What impact though, will the tour have on the head and brain injury concerns coming out of America at the moment? With rugby closer to American football than any other British sport, and with the average rate of injury around three times higher than in British football, is it rugby’s duty to help make the sport safer?
Currently, American football is mired in controversy concerning head and brain injuries, particularly concussions and the threat of CTE. However, such injuries aren’t exclusive to American football, and with the British and Irish Lions set to play Australia in the coming weeks, the focus shifts to rugby on an international scale.
The nature of the sports means there are some differences with regards to the levels of impact. The stop-start nature of American football breeds a high-velocity, singular impact, ‘big-hit’ mentality, whereas rugby as a more continuous, fluid sport incorporates a lesser individual intensity on a hit-by-hit basis, but greater endurance over time. Moreover, the higher proportion of padding and helmets in American football perversely increases the likelihood of major injury, much as in the same way that there have been more deaths in boxing since the introduction of gloves. The RFU did consider making headgear mandatory, but a 2009 Australian study concluded that padded headgear may make injuries worse and happen more frequently.
Concussions are classed as only the fourth most common injury in the sport, though research is currently lacking in the field, and this figure does not account for non-reporting. Additionally, the perception of rugby players as ‘warriors’ does not lend itself well to assessing head injuries, as players are less likely to leave the field of play if they believe they can just ‘snap out of it.’
In 2007 former New Zealand All Black Stephen Devine was forced to retire due to repeated concussions sustained over the course of his career. He claims his head injuries were affecting his personal life to the extent that he had to quit the sport to enjoy the other aspects of his life. You can see more on his struggle in the video below. Head injury claims such as these are on the increase as players become more aware of the dangers associated with them, as was the case with Bernard Jackman and John Fogarty in more recent times.
It will be interesting to see how the debate develops on a wider scale, and the impact it will have on all sports, particularly rugby. More research is required to be done into the effects of concussions and head injuries in relation to rugby, but awareness is growing, if slowly. Here at Blackwater Law we’re following all the developments closely so we can assess how best to deal with all our head injury claims. We deal with people from all walks of life, and the devastating impact that head and brain injuries can have means that we’re always looking to stay updated on changes in the field.
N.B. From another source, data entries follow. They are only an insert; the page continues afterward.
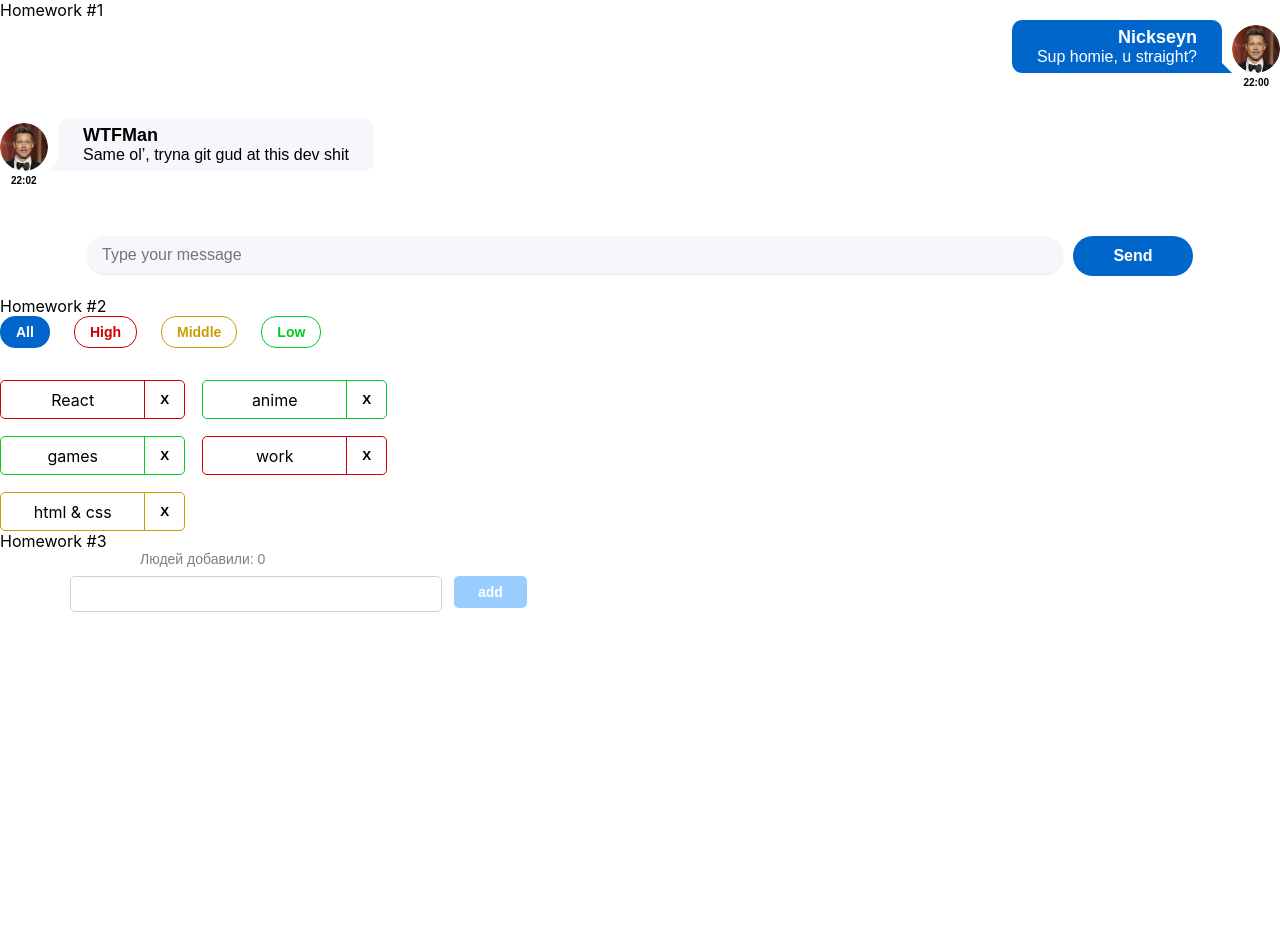
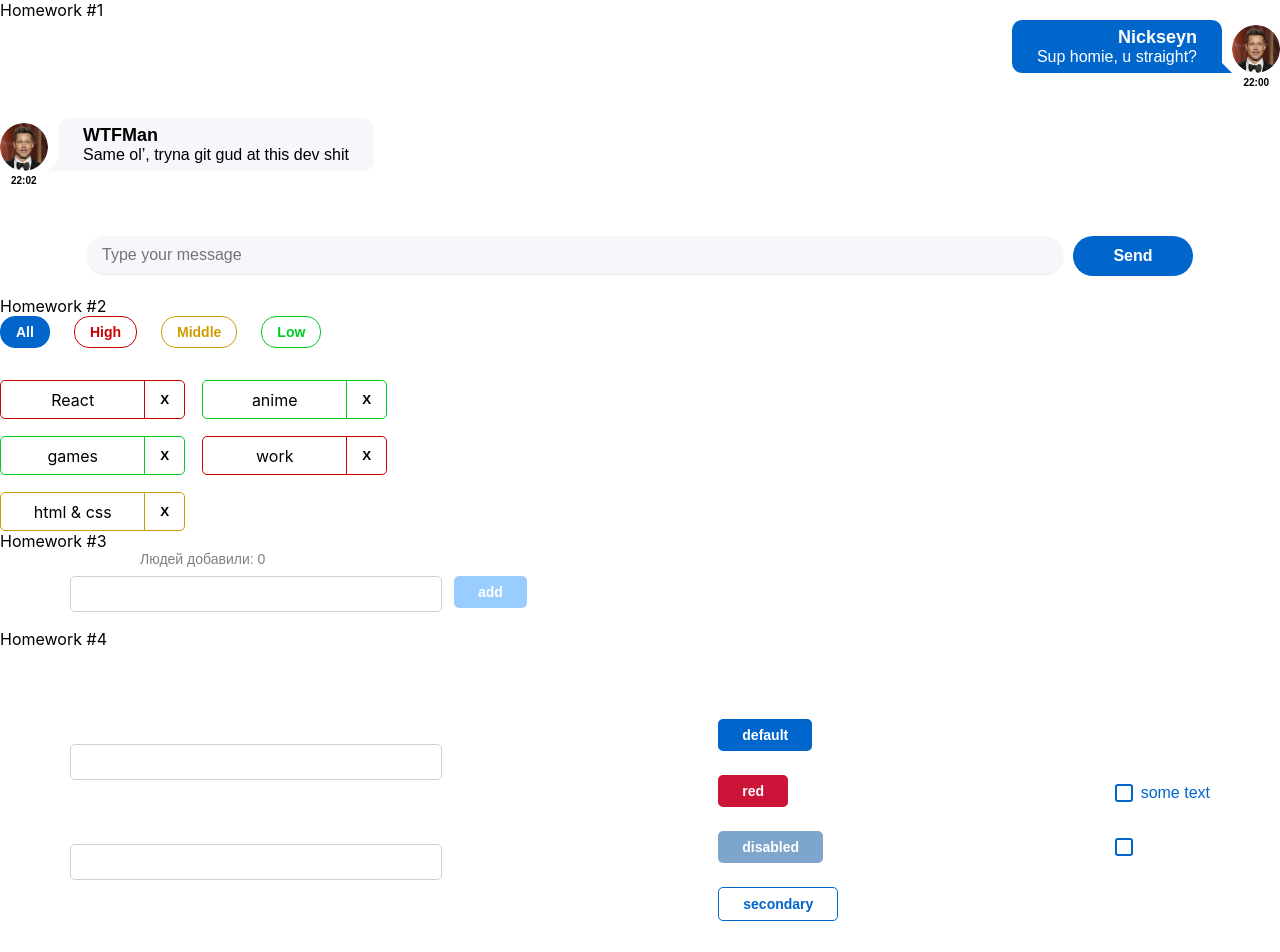
Before and after one commit to Nickseyn/homework_02, a React (Create React App) app: page /#/junior in a window 1280 px wide. Shown: the top 952 px of the page. Before the commit the page ends 800 px from the top, so only its background shows below. Built offline with nearby package versions, Linux system fonts and the light colour scheme.

Commit message:
1. Implement SuperInputText component 2. Add className logic to SuperButton 3. Fix SuperCheckbox onChange handler 4. Apply design-compliant styling

```diff
--- a/src/s1-main/App.tsx
+++ b/src/s1-main/App.tsx
@@ -3,6 +3,7 @@ import s from './App.module.css'
 import HW1 from '../s2-homeworks/hw01/HW1'
 import HW2 from "../s2-homeworks/hw02/HW2";
 import HW3 from "../s2-homeworks/hw03/HW3";
+import HW4 from "../s2-homeworks/hw04/HW4";
 
 function App() {
     return (
@@ -10,7 +11,7 @@ function App() {
             <HW1/>
             <HW2/>
             <HW3/>
-            {/*<HW4/>*/}
+            <HW4/>
 
             {/*при выполнении дз 5 и более - закомментировать здесь дз 1-4, так как они есть внутри дз 5*/}
             {/*<HW5/>*/}
--- a/src/s2-homeworks/hw04/Stand.module.css
+++ b/src/s2-homeworks/hw04/Stand.module.css
@@ -2,22 +2,27 @@
     display: flex;
     justify-content: space-between;
     align-items: center;
+    padding: 35px;
+    margin: 35px;
 }
 
 .inputs {
     display: flex;
     flex-direction: column;
     gap: 48px;
+    padding-right: 35px;
 }
 
 .buttons {
     display: flex;
     flex-direction: column;
     gap: 24px;
+    padding: 0 35px;
 }
 
 .checkboxes {
     display: flex;
     flex-direction: column;
     gap: 36px;
+    padding-left: 35px;
 }
--- a/src/s2-homeworks/hw04/common/c1-SuperInputText/SuperInputText.module.css
+++ b/src/s2-homeworks/hw04/common/c1-SuperInputText/SuperInputText.module.css
@@ -1,20 +1,41 @@
 .input:focus {
+    border-color: #0066CC;
+    box-shadow: 0 0 0 2px rgba(0, 102, 204, 0.2);
 }
 
 .input {
+    width: 372px;
+    padding: 8px 12px;
+    border: 1px solid #D1D1D1;
+    border-radius: 5px;
+    font-size: 16px;
+    outline: none;
+    transition: all 0.3s;
 }
 
 .inputWrapper {
+    position: relative;
+    margin-bottom: 16px;
 }
 
 .superInput {
+    border: 1px solid #D1D1D1;
 }
 
 .errorInput {
+    border: 1px solid #CC0000;
 }
 
 .errorInput:focus {
+    border-color: #CC0000;
+    box-shadow: 0 0 0 2px rgba(204, 0, 0, 0.2);
 }
 
 .error {
+    color: #CC0000;
+    font-size: 14px;
+    margin-top: 4px;
+    position: absolute;
+    top: 100%;
+    left: 0;
 }
--- a/src/s2-homeworks/hw04/common/c1-SuperInputText/SuperInputText.tsx
+++ b/src/s2-homeworks/hw04/common/c1-SuperInputText/SuperInputText.tsx
@@ -7,14 +7,10 @@ import React, {
 } from 'react'
 import s from './SuperInputText.module.css'
 
-// тип пропсов обычного инпута
 type DefaultInputPropsType = DetailedHTMLProps<InputHTMLAttributes<HTMLInputElement>,
     HTMLInputElement>
 
-// здесь мы говорим что у нашего инпута будут такие же пропсы как у обычного инпута, кроме type
-// (чтоб не писать value: string, onChange: ...; они уже все описаны в DefaultInputPropsType)
 type SuperInputTextPropsType = Omit<DefaultInputPropsType, 'type'> & {
-    // и + ещё пропсы которых нет в стандартном инпуте
     onChangeText?: (value: string) => void
     onEnter?: () => void
     error?: ReactNode
@@ -32,27 +28,27 @@ const SuperInputText: React.FC<SuperInputTextPropsType> = (
         spanClassName,
         id,
 
-        ...restProps // все остальные пропсы попадут в объект restProps
+        ...restProps
     }
 ) => {
     const onChangeCallback = (e: ChangeEvent<HTMLInputElement>) => {
-        onChange?.(e) // если есть пропс onChange, то передать ему е (поскольку onChange не обязателен)
+        onChange?.(e)
 
         onChangeText?.(e.currentTarget.value)
     }
     const onKeyPressCallback = (e: KeyboardEvent<HTMLInputElement>) => {
         onKeyPress?.(e)
 
-        onEnter && // если есть пропс onEnter
-        e.key === 'Enter' && // и если нажата кнопка Enter
-        onEnter() // то вызвать его
+        onEnter &&
+        e.key === 'Enter' &&
+        onEnter()
     }
 
     const finalSpanClassName = s.error
         + (spanClassName ? ' ' + spanClassName : '')
     const finalInputClassName = s.input
         + (error ? ' ' + s.errorInput : ' ' + s.superInput)
-        + (className ? ' ' + className : '') // задача на смешивание классов
+        + (className ? ' ' + className : '')
 
     return (
         <div className={s.inputWrapper}>
@@ -62,7 +58,7 @@ const SuperInputText: React.FC<SuperInputTextPropsType> = (
                 onChange={onChangeCallback}
                 onKeyPress={onKeyPressCallback}
                 className={finalInputClassName}
-                {...restProps} // отдаём инпуту остальные пропсы если они есть (value например там внутри)
+                {...restProps}
             />
             <span
                 id={id ? id + '-span' : undefined}
--- a/src/s2-homeworks/hw04/common/c2-SuperButton/SuperButton.module.css
+++ b/src/s2-homeworks/hw04/common/c2-SuperButton/SuperButton.module.css
@@ -1,36 +1,64 @@
 .button {
+    padding: 8px 24px;
+    border-radius: 5px;
+    font-weight: 600;
+    font-size: 14px;
+    cursor: pointer;
+    transition: all 0.3s;
+    border: none;
+    outline: none;
 }
 
 .disabled {
+    background: #004D99;
+    color: white;
+    opacity: 0.5;
+    cursor: not-allowed;
 }
 
 .secondary {
+    background: transparent;
+    border: 1px solid #0066CC;
+    color: #0066CC;
 }
 
 .default {
+    background: #0066CC;
+    color: white;
 }
 
 .red {
+    background: #CC1439;
+    color: white;
 }
 
 .default:hover {
+    background: #0080FF;
 }
 
 .red:hover {
+    background: #FF1A47;
 }
 
 .secondary:hover {
+    background: #E5F0FA;
 }
 
-
 .default:active {
+    background: #0059B2;
 }
 
 .secondary:active {
+    background: #C9E5FF;
 }
 
 .red:active {
+    background: #B21232;
 }
 
 .button:disabled {
+    background: #004D99;
+    color: white;
+    opacity: 0.5;
+    cursor: not-allowed;
 }
--- a/src/s2-homeworks/hw04/common/c2-SuperButton/SuperButton.tsx
+++ b/src/s2-homeworks/hw04/common/c2-SuperButton/SuperButton.tsx
@@ -1,7 +1,6 @@
 import React, {ButtonHTMLAttributes, DetailedHTMLProps} from 'react'
 import s from './SuperButton.module.css'
 
-// тип пропсов обычной кнопки, children в котором храниться название кнопки там уже описан
 type DefaultButtonPropsType = DetailedHTMLProps<ButtonHTMLAttributes<HTMLButtonElement>,
     HTMLButtonElement>
 
@@ -14,21 +13,16 @@ const SuperButton: React.FC<SuperButtonPropsType> = (
         xType,
         className,
         disabled,
-        ...restProps // все остальные пропсы попадут в объект restProps, там же будет children
+        ...restProps
     }
 ) => {
-    const finalClassName = s.button
-        // + (disabled
-        //         ? ...
-        //         : xType === 'red'
-        //             ? ...
-        + (className ? ' ' + className : '') // задачка на смешивание классов
+    const finalClassName = `${s.button} ${disabled ? s.disabled : xType === 'red' ? s.red : xType === 'secondary' ? s.secondary : s.default}${className ? ' ' + className : ''}`
 
     return (
         <button
             disabled={disabled}
             className={finalClassName}
-            {...restProps} // отдаём кнопке остальные пропсы если они есть (children там внутри)
+            {...restProps}
         />
     )
 }
--- a/src/s2-homeworks/hw04/common/c3-SuperCheckbox/SuperCheckbox.tsx
+++ b/src/s2-homeworks/hw04/common/c3-SuperCheckbox/SuperCheckbox.tsx
@@ -5,7 +5,6 @@ import React, {
 } from 'react'
 import s from './SuperCheckbox.module.css'
 
-// тип пропсов обычного инпута
 type DefaultInputPropsType = DetailedHTMLProps<InputHTMLAttributes<HTMLInputElement>,
     HTMLInputElement>
 
@@ -20,15 +19,15 @@ const SuperCheckbox: React.FC<SuperCheckboxPropsType> = (
         onChangeChecked,
         className,
         spanClassName,
-        children, // в эту переменную попадёт текст, типизировать не нужно так как он затипизирован в React.FC
+        children,
         id,
 
-        ...restProps // все остальные пропсы попадут в объект restProps
+        ...restProps
     }
 ) => {
     const onChangeCallback = (e: ChangeEvent<HTMLInputElement>) => {
-        // задачка на написание онченджа
-
+        onChange?.(e)
+        onChangeChecked?.(e.currentTarget.checked)
     }
 
     const finalInputClassName = s.checkbox
@@ -41,7 +40,7 @@ const SuperCheckbox: React.FC<SuperCheckboxPropsType> = (
                 type={'checkbox'}
                 onChange={onChangeCallback}
                 className={finalInputClassName}
-                {...restProps} // отдаём инпуту остальные пропсы если они есть (checked например там внутри)
+                {...restProps}
             />
             {children && (
                 <span
@@ -51,7 +50,7 @@ const SuperCheckbox: React.FC<SuperCheckboxPropsType> = (
                     {children}
                 </span>
             )}
-        </label> // благодаря label нажатие на спан передастся в инпут
+        </label>
     )
 }
 
```
Also changed, not shown: src/s2-homeworks/hw04/HW4.tsx (+1 -8 lines), src/s2-homeworks/hw04/Stand.tsx (+1 -9 lines), src/s2-homeworks/hw04/common/c3-SuperCheckbox/SuperCheckbox.module.css (+0 -12 lines).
Everyone here at Blackwater Law would like to wish the Lions the very best success on their tour of Australia.